Jacob Lawrence (American, 1917-200)
Black Cowboys, ca. 1967
One of the first African American artists to achieve widespread national acclaim, the painter Jacob Lawrence was a keen observer of American culture and a committed storyteller. While still in his teens, he took classes at the Harlem Art Workshop, which operated as part of Franklin D. Roosevelt's Works Progress Administration, and later studied at the Harlem Community Art Center. Lawrence both learned from and participated in the Harlem Renaissance of the 1920s and 1930s, during which African American art, literature, music, dance, and social commentary flourished. Developing a distinct, modernist approach to history painting, he dedicated himself to illustrating the stories of blacks from the Civil War up to his own day.Lawrence animated these stories with expressively simplified and energetic figures executed in rich, often primary, colors, and he worked frequently in a series format--each narrative advancing through successive paintings. The series that first brought him national attention and remains his most famous project was The Migration of the Negro, which he completed in 1941 at age 23. In sixty small paintings, it told of the large-scale movement of African Americans from the rural South to the urban North after World War I.
In addition to producing forthrightly historical narratives, Lawrence explored broader,
more symbolic themes. He was especially intrigued by labor in its many forms, and
he frequently portrayed people working--for example, doing laundry, teaching,
--Emily Stamey, curator of modern and contemporary art at the Ulrich Museum of Art

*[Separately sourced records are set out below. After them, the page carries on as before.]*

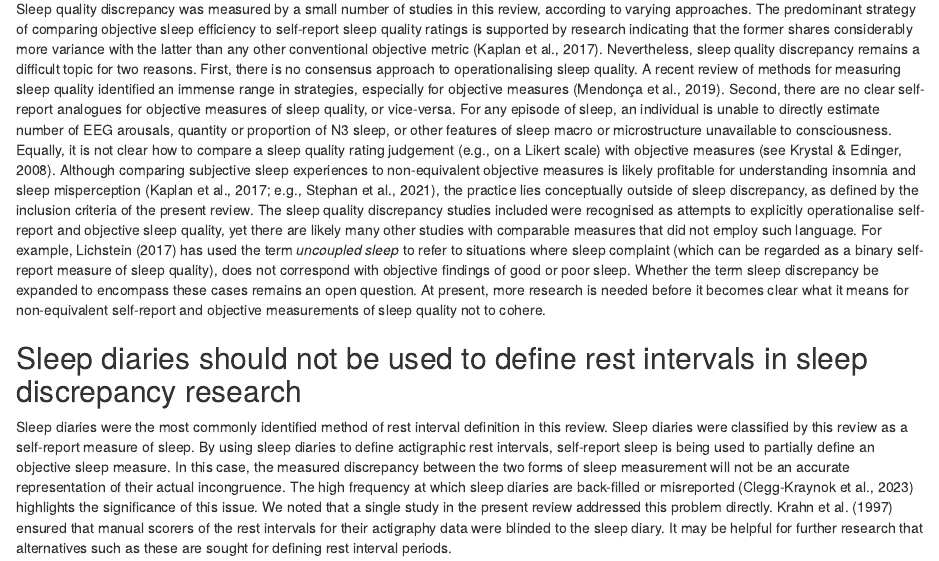
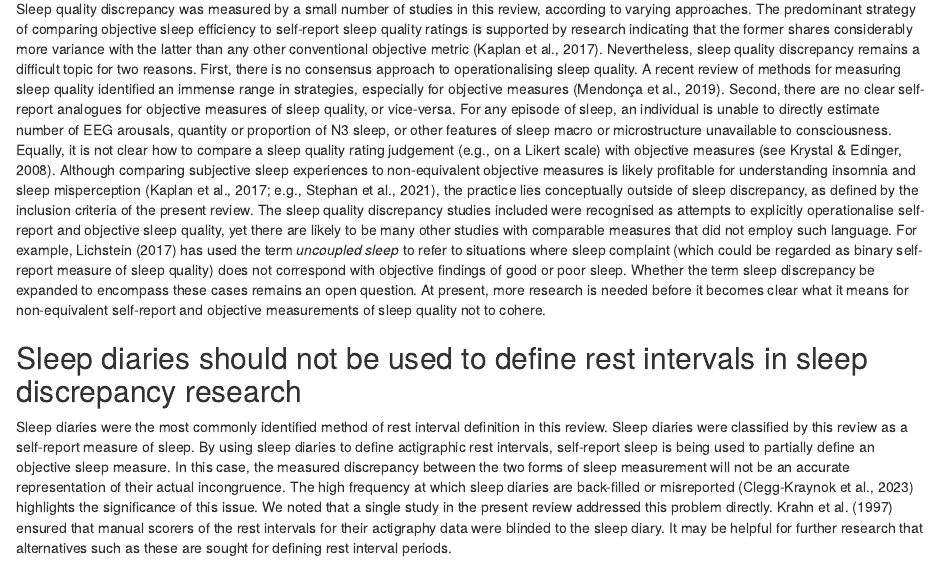
Before and after one commit to tfwalton/sleep-discrepancy-review, an R Markdown document (review_markdown.Rmd): the page in a window 1100 px wide, from 280 px down. Rendered offline with R 4.5, knitr and Pandoc, with nearby package versions.

Commit message:
Changed some wording in the sleep quality discrepancy paragraph

```diff
--- a/review_markdown.Rmd
+++ b/review_markdown.Rmd
@@ -1622,7 +1622,7 @@ Despite being the most common approach to comparing self-report and objective sl
 
 ## Sleep quality discrepancy is conceptually unclear
 
-Sleep quality discrepancy was measured by a small number of studies in this review, according to varying approaches. The predominant strategy of comparing objective sleep efficiency to self-report sleep quality ratings is supported by research indicating that the former shares considerably more variance with the latter than any other conventional objective metric [@kaplan2017]. Nevertheless, sleep quality discrepancy remains a difficult topic for two reasons. First, there is no consensus approach to operationalising sleep quality. A recent review of methods for measuring sleep quality identified an immense range in strategies, especially for objective measures [@mendoncca2019review]. Second, there are no clear self-report analogues for objective measures of sleep quality, or vice-versa. For any episode of sleep, an individual is unable to directly estimate number of EEG arousals, quantity or proportion of N3 sleep, or other features of sleep macro or microstructure unavailable to consciousness. Equally, it is not clear how to compare a sleep quality rating judgement (e.g., on a Likert scale) with objective measures [see @krystaledinger2008]. Although comparing subjective sleep experiences to non-equivalent objective measures is likely profitable for understanding insomnia and sleep misperception [e.g., @stephan2021; @kaplan2017], the practice lies conceptually outside of sleep discrepancy, as defined by the inclusion criteria of the present review. The sleep quality discrepancy studies included were recognised as attempts to explicitly operationalise self-report and objective sleep quality, yet there are likely many other studies with comparable measures that did not employ such language. For example, @lichstein2017 has used the term *uncoupled sleep* to refer to situations where sleep complaint (which can be regarded as a binary self-report measure of sleep quality), does not correspond with objective findings of good or poor sleep. Whether the term sleep discrepancy be expanded to encompass these cases remains an open question. At present, more research is needed before it becomes clear what it means for non-equivalent self-report and objective measurements of sleep quality not to cohere.
+Sleep quality discrepancy was measured by a small number of studies in this review, according to varying approaches. The predominant strategy of comparing objective sleep efficiency to self-report sleep quality ratings is supported by research indicating that the former shares considerably more variance with the latter than any other conventional objective metric [@kaplan2017]. Nevertheless, sleep quality discrepancy remains a difficult topic for two reasons. First, there is no consensus approach to operationalising sleep quality. A recent review of methods for measuring sleep quality identified an immense range in strategies, especially for objective measures [@mendoncca2019review]. Second, there are no clear self-report analogues for objective measures of sleep quality, or vice-versa. For any episode of sleep, an individual is unable to directly estimate number of EEG arousals, quantity or proportion of N3 sleep, or other features of sleep macro or microstructure unavailable to consciousness. Equally, it is not clear how to compare a sleep quality rating judgement (e.g., on a Likert scale) with objective measures [see @krystaledinger2008]. Although comparing subjective sleep experiences to non-equivalent objective measures is likely profitable for understanding insomnia and sleep misperception [e.g., @stephan2021; @kaplan2017], the practice lies conceptually outside of sleep discrepancy, as defined by the inclusion criteria of the present review. The sleep quality discrepancy studies included were recognised as attempts to explicitly operationalise self-report and objective sleep quality, yet there are likely to be many other studies with comparable measures that did not employ such language. For example, @lichstein2017 has used the term *uncoupled sleep* to refer to situations where sleep complaint (which could be regarded as binary self-report measure of sleep quality) does not correspond with objective findings of good or poor sleep. Whether the term sleep discrepancy be expanded to encompass these cases remains an open question. At present, more research is needed before it becomes clear what it means for non-equivalent self-report and objective measurements of sleep quality not to cohere.
 
 <!-- As stated by @krystal2008quality "it seems unlikely that such a global rating would be consistently related to a single physiological aspect of sleep".
 
```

1. Joseph S. Cooper to Donald Knaub, Director, Edwin A. Ulrich Museum of Art, June 17, 1998, Ulrich Museum of Art object file.